| Assigned task |
Except for the pictures, retype the records that follow exactly.

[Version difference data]
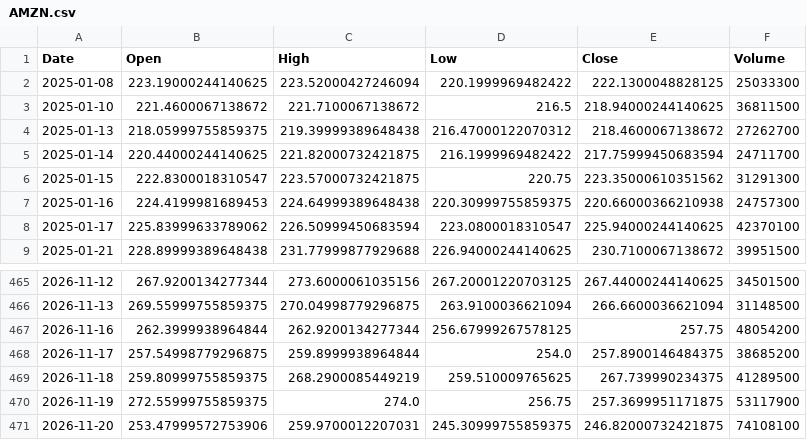
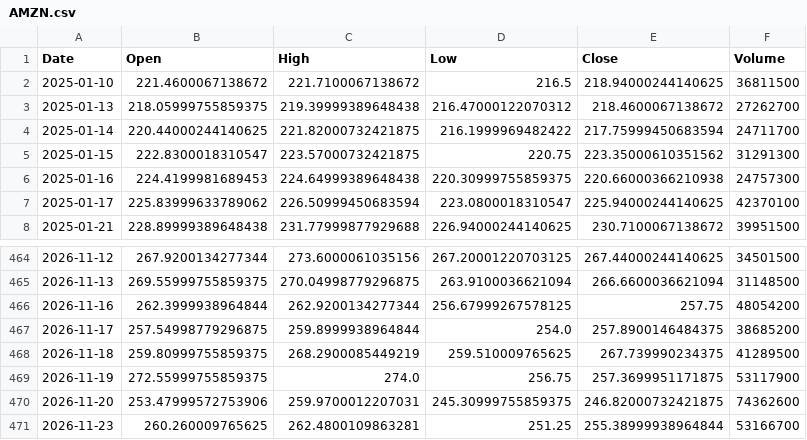
Before and after one commit to Gugua-hub/ai-stock-advisor, a CSV file: output/cache/AMZN.csv, drawn as a sheet; only a part is shown, gaps mark what is left out.

```diff
--- a/output/cache/AMZN.csv
+++ b/output/cache/AMZN.csv
@@ -1,3 +1,2 @@
 Date,Open,High,Low,Close,Volume
-2025-01-08,223.19000244140625,223.52000427246094,220.1999969482422,222.1300048828125,25033300
 2025-01-10,221.4600067138672,221.7100067138672,216.5,218.94000244140625,36811500
@@ -470,2 +469,3 @@ Date,Open,High,Low,Close,Volume
 2026-11-19,272.55999755859375,274.0,256.75,257.3699951171875,53117900
-2026-11-20,253.47999572753906,259.9700012207031,245.30999755859375,246.82000732421875,74108100
+2026-11-20,253.47999572753906,259.9700012207031,245.30999755859375,246.82000732421875,74362600
+2026-11-23,260.260009765625,262.4800109863281,251.25,255.38999938964844,53166700
```
Also changed, not shown: output/cache/AAPL.csv, output/cache/GOOGL.csv, 11 other files.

| Solution to this exercise |
Before and after one commit to Gugua-hub/ai-stock-advisor, a CSV file: output/cache/AMZN.csv, drawn as a sheet; only a part is shown, gaps mark what is left out.

```diff
--- a/output/cache/AMZN.csv
+++ b/output/cache/AMZN.csv
@@ -1,3 +1,2 @@
 Date,Open,High,Low,Close,Volume
-2025-01-08,223.19000244140625,223.52000427246094,220.1999969482422,222.1300048828125,25033300
 2025-01-10,221.4600067138672,221.7100067138672,216.5,218.94000244140625,36811500
@@ -470,2 +469,3 @@ Date,Open,High,Low,Close,Volume
 2026-11-19,272.55999755859375,274.0,256.75,257.3699951171875,53117900
-2026-11-20,253.47999572753906,259.9700012207031,245.30999755859375,246.82000732421875,74108100
+2026-11-20,253.47999572753906,259.9700012207031,245.30999755859375,246.82000732421875,74362600
+2026-11-23,260.260009765625,262.4800109863281,251.25,255.38999938964844,53166700
```
Also changed, not shown: output/cache/AAPL.csv, output/cache/GOOGL.csv, 11 other files.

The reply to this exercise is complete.